Ever since the “Life is like a bowl of bananas” analogy hit me like a ton of bricks, I’ve been thinking. (I know, scary.) I’ve been thinking about other reasons we raise the white flag to our bucket lists…
I look at my precious daughter and I see how sweet and innocent life is to her.
When I tell her that she can do something, she trusts me. Then, she does it.
When I reach out to her and tell her how proud I am of her accomplishments, she believes me. It gives her encouragement for her next challenge.
When I snuggle with her on the couch and tell her that I’ll always be her cheerleader, she smiles and says, “OK, Mommy. Tanks.” (Translation: Thanks … she’s two.) She knows I will always be at her side cheering her on.
She’s a clean slate. She trusts, believes and goes about her day without a doubt in her heart. She tries new things. She’s adventurous. She doesn’t let anything get in her way.
So, at what point in our lives did we learn we can’t reach our dreams? Who taught us that? Did we teach it to ourselves?

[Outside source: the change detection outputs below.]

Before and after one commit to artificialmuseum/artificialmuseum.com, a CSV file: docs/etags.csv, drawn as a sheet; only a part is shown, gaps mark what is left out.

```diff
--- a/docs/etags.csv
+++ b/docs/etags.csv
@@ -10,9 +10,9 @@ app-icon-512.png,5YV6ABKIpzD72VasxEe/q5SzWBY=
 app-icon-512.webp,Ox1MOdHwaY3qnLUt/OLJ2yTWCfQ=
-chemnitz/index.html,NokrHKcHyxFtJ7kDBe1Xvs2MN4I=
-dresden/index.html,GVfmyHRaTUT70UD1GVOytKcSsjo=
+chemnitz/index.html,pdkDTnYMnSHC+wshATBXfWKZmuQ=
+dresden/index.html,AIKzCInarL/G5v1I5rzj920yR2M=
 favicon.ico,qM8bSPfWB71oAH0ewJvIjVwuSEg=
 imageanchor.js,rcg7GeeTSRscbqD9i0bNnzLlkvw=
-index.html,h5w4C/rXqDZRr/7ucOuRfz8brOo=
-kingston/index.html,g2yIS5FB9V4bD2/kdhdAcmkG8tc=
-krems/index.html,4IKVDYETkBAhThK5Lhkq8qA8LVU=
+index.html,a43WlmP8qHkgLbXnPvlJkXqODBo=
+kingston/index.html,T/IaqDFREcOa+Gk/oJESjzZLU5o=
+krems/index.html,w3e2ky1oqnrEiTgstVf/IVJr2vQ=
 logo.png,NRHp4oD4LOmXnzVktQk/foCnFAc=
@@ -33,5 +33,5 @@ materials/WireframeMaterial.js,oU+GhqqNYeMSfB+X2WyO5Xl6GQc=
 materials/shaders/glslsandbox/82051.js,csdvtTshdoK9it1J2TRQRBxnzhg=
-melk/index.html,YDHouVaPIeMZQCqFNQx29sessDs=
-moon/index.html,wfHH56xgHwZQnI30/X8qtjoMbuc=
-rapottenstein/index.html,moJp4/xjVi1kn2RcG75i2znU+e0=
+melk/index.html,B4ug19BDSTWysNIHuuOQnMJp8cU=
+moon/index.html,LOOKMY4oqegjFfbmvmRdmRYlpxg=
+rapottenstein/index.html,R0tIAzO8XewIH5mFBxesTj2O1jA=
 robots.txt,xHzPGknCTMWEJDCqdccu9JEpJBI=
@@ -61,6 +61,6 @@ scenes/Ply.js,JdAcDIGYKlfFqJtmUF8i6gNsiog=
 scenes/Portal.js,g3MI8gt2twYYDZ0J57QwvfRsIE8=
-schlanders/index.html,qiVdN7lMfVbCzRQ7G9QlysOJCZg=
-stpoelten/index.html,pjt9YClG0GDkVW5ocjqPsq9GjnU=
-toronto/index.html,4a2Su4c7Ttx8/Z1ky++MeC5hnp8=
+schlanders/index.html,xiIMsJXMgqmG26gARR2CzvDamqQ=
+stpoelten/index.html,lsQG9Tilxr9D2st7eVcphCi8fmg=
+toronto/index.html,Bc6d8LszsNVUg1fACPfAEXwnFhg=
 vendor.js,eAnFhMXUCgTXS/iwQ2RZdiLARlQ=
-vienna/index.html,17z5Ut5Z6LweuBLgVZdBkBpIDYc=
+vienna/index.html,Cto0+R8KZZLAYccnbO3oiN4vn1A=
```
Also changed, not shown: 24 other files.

I’m sure the answers to these questions will vary drastically between each of us. To be honest, I’ve had a hard time answering them myself. I have very encouraging parents who believed in my dreams…and they still do. Sure, I was picked on as a kid like anyone else. In many ways, that fueled me to strive harder at my goals, be kinder to others and even try to understand the instigators.
I’ve been wracking my brain trying to find answers.

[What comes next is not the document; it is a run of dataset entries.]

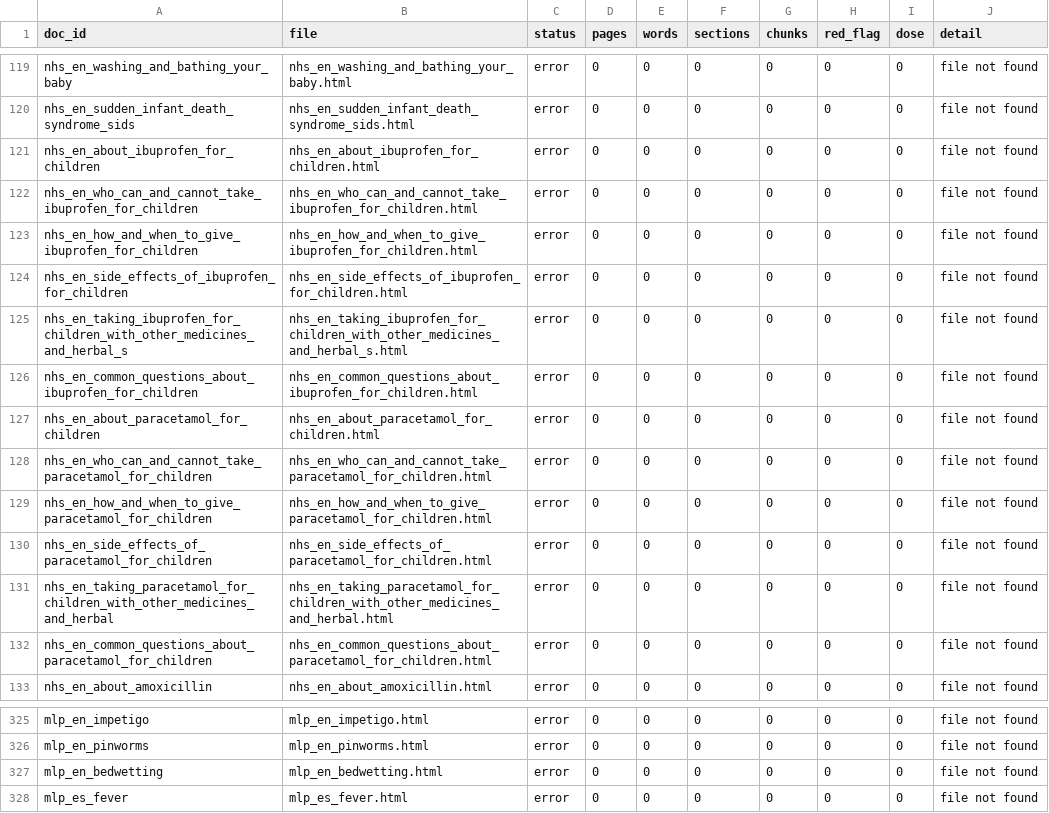
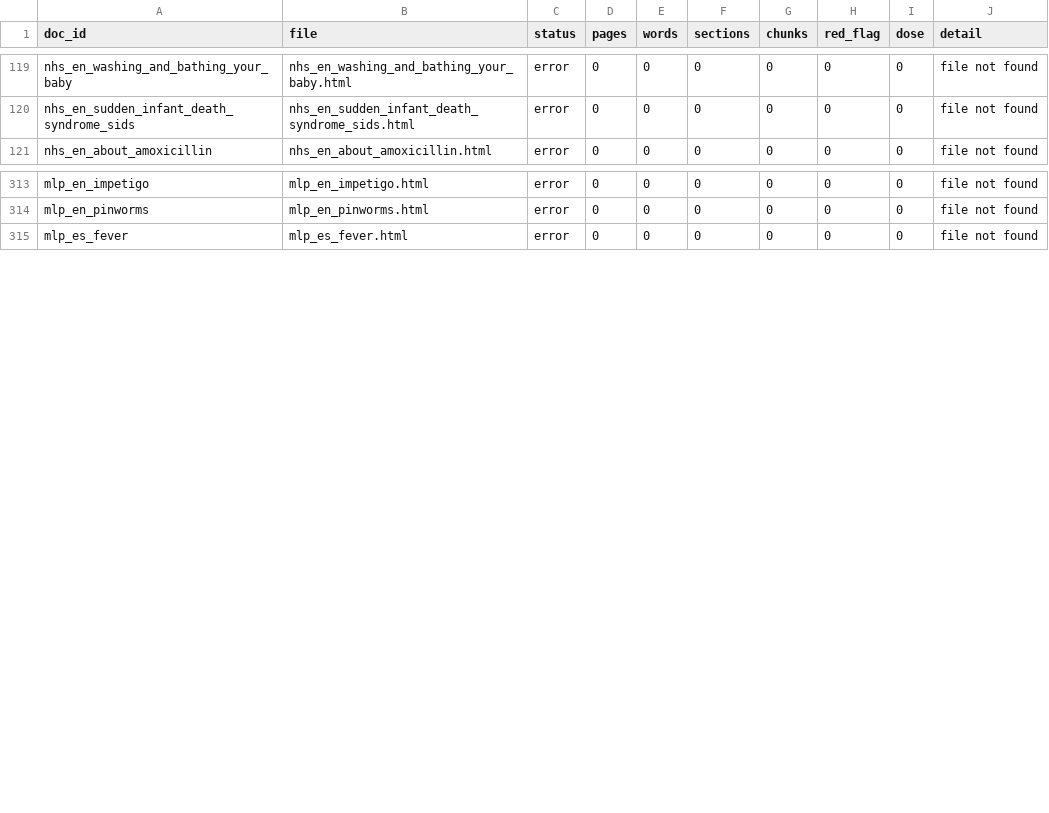
Before and after one commit to nicolasbeca/pedibot, a CSV file: index/ingest_report.csv, drawn as a sheet; only a part is shown, gaps mark what is left out.

```diff
--- a/index/ingest_report.csv
+++ b/index/ingest_report.csv
@@ -120,14 +120,2 @@ nhs_en_washing_and_bathing_your_baby,nhs_en_washing_and_bathing_your_baby.html,e
 nhs_en_sudden_infant_death_syndrome_sids,nhs_en_sudden_infant_death_syndrome_sids.html,error,0,0,0,0,0,0,file not found
-nhs_en_about_ibuprofen_for_children,nhs_en_about_ibuprofen_for_children.html,error,0,0,0,0,0,0,file not found
-nhs_en_who_can_and_cannot_take_ibuprofen_for_children,nhs_en_who_can_and_cannot_take_ibuprofen_for_children.html,error,0,0,0,0,0,0,file not found
-nhs_en_how_and_when_to_give_ibuprofen_for_children,nhs_en_how_and_when_to_give_ibuprofen_for_children.html,error,0,0,0,0,0,0,file not found
-nhs_en_side_effects_of_ibuprofen_for_children,nhs_en_side_effects_of_ibuprofen_for_children.html,error,0,0,0,0,0,0,file not found
-nhs_en_taking_ibuprofen_for_children_with_other_medicines_and_herbal_s,nhs_en_taking_ibuprofen_for_children_with_other_medicines_and_herbal_s.html,error,0,0,0,0,0,0,file not found
-nhs_en_common_questions_about_ibuprofen_for_children,nhs_en_common_questions_about_ibuprofen_for_children.html,error,0,0,0,0,0,0,file not found
-nhs_en_about_paracetamol_for_children,nhs_en_about_paracetamol_for_children.html,error,0,0,0,0,0,0,file not found
-nhs_en_who_can_and_cannot_take_paracetamol_for_children,nhs_en_who_can_and_cannot_take_paracetamol_for_children.html,error,0,0,0,0,0,0,file not found
-nhs_en_how_and_when_to_give_paracetamol_for_children,nhs_en_how_and_when_to_give_paracetamol_for_children.html,error,0,0,0,0,0,0,file not found
-nhs_en_side_effects_of_paracetamol_for_children,nhs_en_side_effects_of_paracetamol_for_children.html,error,0,0,0,0,0,0,file not found
-nhs_en_taking_paracetamol_for_children_with_other_medicines_and_herbal,nhs_en_taking_paracetamol_for_children_with_other_medicines_and_herbal.html,error,0,0,0,0,0,0,file not found
-nhs_en_common_questions_about_paracetamol_for_children,nhs_en_common_questions_about_paracetamol_for_children.html,error,0,0,0,0,0,0,file not found
 nhs_en_about_amoxicillin,nhs_en_about_amoxicillin.html,error,0,0,0,0,0,0,file not found
@@ -326,3 +314,2 @@ mlp_en_impetigo,mlp_en_impetigo.html,error,0,0,0,0,0,0,file not found
 mlp_en_pinworms,mlp_en_pinworms.html,error,0,0,0,0,0,0,file not found
-mlp_en_bedwetting,mlp_en_bedwetting.html,error,0,0,0,0,0,0,file not found
 mlp_es_fever,mlp_es_fever.html,error,0,0,0,0,0,0,file not found
```
Also changed, not shown: dataset/sources.csv, web/site/public/dataset/sources.csv, 34 other files.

And then it hit me…
I’ve shared this story with maybe a handful of people. It’s really not a dramatic event. It’s nothing most people would think twice about, but it’s something that I have carried in my mind for years and years.
I’m pretty sure I was around five or six years old. It was after school and blistering hot. In our Texas neighborhood, that meant there were children running amuck outside. Building clubhouses out of scrap wood. Riding bikes up and down long driveways. Playing Dukes of Hazzard with friends. (I always played Daisy.)
On this particular late muggy afternoon, the ice cream man’s chime could be heard lofting from a street behind our house. Everyone stopped what they were doing, ran quickly in their houses, gathered pocket change and then darted at warp speed towards the truck’s melody. I ran inside, begged Mom permission to buy a piece of frozen heaven, received her approval then ran to my room for my little coin purse. It was filled with gobs of nickels, dimes and pennies.
I wasn’t much of a sprinter, so I was the last one to make it to the truck. I tried not to pant like a tired old dog, but I was out of breath. I had no clue what I was going to get. The choices seemed overwhelming. I didn’t want to spend my life savings on something I didn’t like. I went over the list… over and over and over…all the while panic rushed over me. I had to make a decision now.
He asked, “What would you like today?”
I was so excited to get something on my own, but I instantly felt beyond embarrassed. I wanted to cry. I held back tears.
He asked a few times if I was sure. He was confused. What kid rushes to the ice cream man with money in hand and doesn’t buy anything?
I realized I didn’t know how to count my money. I was embarrassed. So embarrassed. I didn’t even want to ask for his help. He would think I was dumb. I, for sure, wasn’t about to ask any of the other kids. They would laugh. They’d think I was stupid.
I was just a little kid.
Right then and there, I “learned” to be embarrassed. I learned to be ashamed that I didn’t know how to do something that, at the time, meant so much to me. Ever since then, I’ve often felt the same rush of emotion when embarking on a new adventure…a new dream.
I can honestly say that the fear of embarrassment has always far outweighed my fear of failure. Everyone fails from time to time. Nobody can win at everything. My embarrassment comes from the possibility that others would think I was crazy to dream so big or the lack of ability to reach the finish line in a race that never should have been run.
As if there would be crowds of people pointing and laughing at me? Well, you never know.
Perhaps prior to this event someone laughed at me when I tried my best at another challenge. Probably. I was a kid. It’s what kids do to each other. Maybe that’s where I learned to be embarrassed, but sad is the day when I can’t brush that off as an adult.
I’ll tell you what…I’m not too ashamed to ask for help this time around. I’m running to the finish line (in heels, of course) with my little bag of coins in hand and I’ll gladly ask the ice cream man anyone for the answers I’ll need along the way.
©2010 Melody G. Fritchley